Secret Fishing Spots and Enduring Crisis

By David Robertson, IPLI Mentor & Member of IPLI Leadership Team and Assistant Superintendent of Elementary Education at Warsaw Community Schools.

One of the things my kids and I like best about warming spring weather is Spring Fishing!  I really didn’t grow up fishing, but fishing has become a favorite pastime for my kids and me.

It’s a well known fact in the fishing world that you don’t share your best spots with other fishermen.  It makes sense, right?  If I keep my favorite fishing spot secret, that means more fish for me.  I’ve found that while this is a well-known fact amongst people who fish, it’s hardly ever followed.

Let me explain…

Recently, my son and I decided to spend a few minutes fishing on a channel at one of our local lakes.  It was one of the first warm days of the spring, and we really just wanted to get outside and spend time together more than anything else.  When we arrived at the lake, an older gentleman was packing up his gear to leave.  We began fishing as he packed up.  After a few minutes, he walked over to us and shared that he had done pretty well that day and caught several fish.  Next, he showed us right where they were biting!  He left, and my son and I moved over to the spot he shared with us.  About an hour later we had caught 11 fish!

This wasn’t the first time someone had broken the sacred rule of secret fishing spots with me.  In fact, all of my best spots were shared with me by someone else.  Maybe my experience is unique; however, I’ve also shared those spots with others.  I guess I’ve broken that sacred rule just as much as anyone else.

My experience this week got me thinking, “If fishermen aren’t supposed to share their best spots with others, why have people shared their best spots with me, and why have I felt like I should share those great spots with others?”

I have a few ideas on the answers to these questions and I think they make sense for leaders as well.

Joy of Sharing:

We can’t deny it; it feels good to share!  I know it helped that I had an anxious 8-year-old boy with me who loves to fish, but the gentlemen who shared the good fishing spot came across as genuinely excited to share.  I believe there’s an aspect to our humanity that causes us to feel good when we share.  For leaders, it’s easy to get caught up in our own success.  We have a drive to be the best, and that drive is good.  However, that drive is BEST when not only are we successful, but others are as well.  The best type of success is success that leads to good for ALL!

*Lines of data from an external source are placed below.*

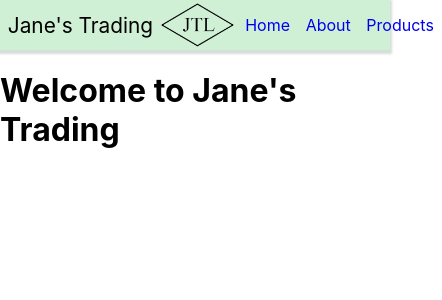
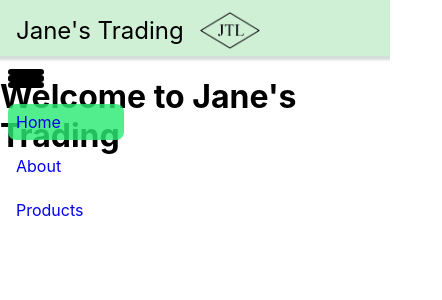
Before and after one commit to Meateater02/Jtl, a React (Create React App) app: page / in a window 390 px wide. Shown: the top 300 px of the page, 442 px wide, since content can reach past the window. Built offline with nearby package versions, Linux system fonts and the light colour scheme.

Commit message:
WIP: hamburger menu

```diff
--- a/package.json
+++ b/package.json
@@ -7,7 +7,6 @@
     "@testing-library/jest-dom": "^5.16.5",
     "@testing-library/react": "^13.4.0",
     "@testing-library/user-event": "^13.5.0",
-    "hamburger-react": "^2.5.0",
     "react": "^18.2.0",
     "react-dom": "^18.2.0",
     "react-router-dom": "^6.15.0",
--- a/src/components/Navbar.css
+++ b/src/components/Navbar.css
@@ -1,29 +1,81 @@
 .navigation {
     display: flex;
     width: 100%;
-    height: 50px;
+    height: 3.5rem;
     align-items: center;
     background-color: #d0f0d6;
     box-shadow: 0 2px 2px 2px rgba(73, 114, 97, 0.23);
+    position: sticky;
+    top: 0%;
+}
+
+.brand {
+    align-items: center;
+    flex-direction: row;
+    display: flex;
 }
 
 .brand-name {
     color: black;
-    font-size: 1.3rem;
-    width: 10.8rem;
+    font-size: 1.5rem;
+    /* width: 10.8rem; */
     /* display: inline-block; */
     white-space: nowrap;
 }
 
 img {
     object-fit: contain;
-    height: 45px;
-    display:flex;
-    padding-right: 3px;
+    height: 2.3rem;
+    /* display:block; */
+    padding-right: 0.5rem;
 }
 
 nav a {
-    display:block;
-    padding: 15px 2%;
+    display: block;
+    padding: 0.5rem;
+    margin: 0.5rem;
+    border-radius: 0.5rem;
     text-decoration: none;
 }
+
+.active {
+    background-color: rgba(43, 235, 117, 0.815);
+}
+
+nav .hamburger {
+    display: none;
+    /* position: absolute; */
+    padding: 0.5rem;
+    /* top: 0.75rem; */
+    /* right: 0.5rem; */
+    flex-direction: column;
+    justify-content: space-between;
+    width: 2.25rem;
+    height: 2rem;
+}
+
+nav .hamburger span {
+    height: 0.4rem;
+    width: 100%;
+    background: black;
+    border-radius: 0.2rem;
+}
+
+@media (max-width: 480px) {
+    nav .hamburger {
+        display: flex;
+    }
+
+    nav a:not(.brand-name) {
+        /* display: none; */
+        flex-direction: column;
+        align-items: start;
+        width: 100%;
+    }
+
+    .navigation {
+        flex-direction: column;
+        align-items: start;
+        width: 100%;
+    }
+}
--- a/src/components/Navbar.js
+++ b/src/components/Navbar.js
@@ -1,18 +1,27 @@
 import React from "react";
 import logo from "./Logo_Transparent.png";
 import "./Navbar.css";
-import { Link } from "react-router-dom";
+import { NavLink } from "react-router-dom";
 
 const Navbar = () => {
   return (
     <nav className="navigation">
-      <a href="/" className="brand-name">
-        Jane's Trading
-      </a>
-      <img src={logo}></img>
-      <Link to="/">Home</Link>
-      <Link to="/about">About</Link>
-      <Link to="/products">Products</Link>
+      <div className="brand">
+        <a href="/" className="brand-name">
+          Jane's Trading
+        </a>
+        <img src={logo}></img>
+      </div>
+      <div className="hamburger">
+        <span></span>
+        <span></span>
+        <span></span>
+      </div>
+      <div className="menu">
+        <NavLink to="/">Home</NavLink>
+        <NavLink to="/about">About</NavLink>
+        <NavLink to="/products">Products</NavLink>
+      </div>
     </nav>
   );
 };
```
Also changed, not shown: 1 other file (tests, documents, lock files or other folders).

Appreciation for Hard Things:

Catching fish is not always easy!  In fact, it can be incredibly difficult.  It’s hard to know where the fish will be feeding, what kind of bait they will respond to, or how the weather might impact their behavior.  I believe part of the reason fishermen share more than they “ought” to is that they understand how difficult the task is.  If it were easy, I wonder if they would be so accommodating?

Likewise, for leaders, what we choose to help others with shows what we value.  When we choose to show others the way, we communicate that it’s the best way to go.

Someone Helped Us:

I believe most of the fishermen who have shared the good spots with me had someone share those spots with them first.  That’s what I did, right?  When someone asked where we caught our fish, I told them.  The point is, none of us would be where we’re at in life without the assistance of others.  All leaders can point to someone who helped shaped them into the leader they are today.  The fact is, we all depend on each other.

Sharing: Important all the time, critical in crisis:

I can’t help but consider these ideas in the lens of our current situation.  Our nation, our families, our schools, our business are faced with the crisis of the Coronavirus pandemic.  If leading is about sharing during “normal” times, it’s absolutely critical during a crisis.  As leaders, it’s our responsibility to take care of ourselves during crisis, and also take care of those we lead.  During a crisis, what normally works might not work in a given context.  Helping others along by sharing what you’ve discovered does work is critical.  It’s better for all.

So if you’ve found a good fishing hole lately, make sure you take some time this week to share it with others!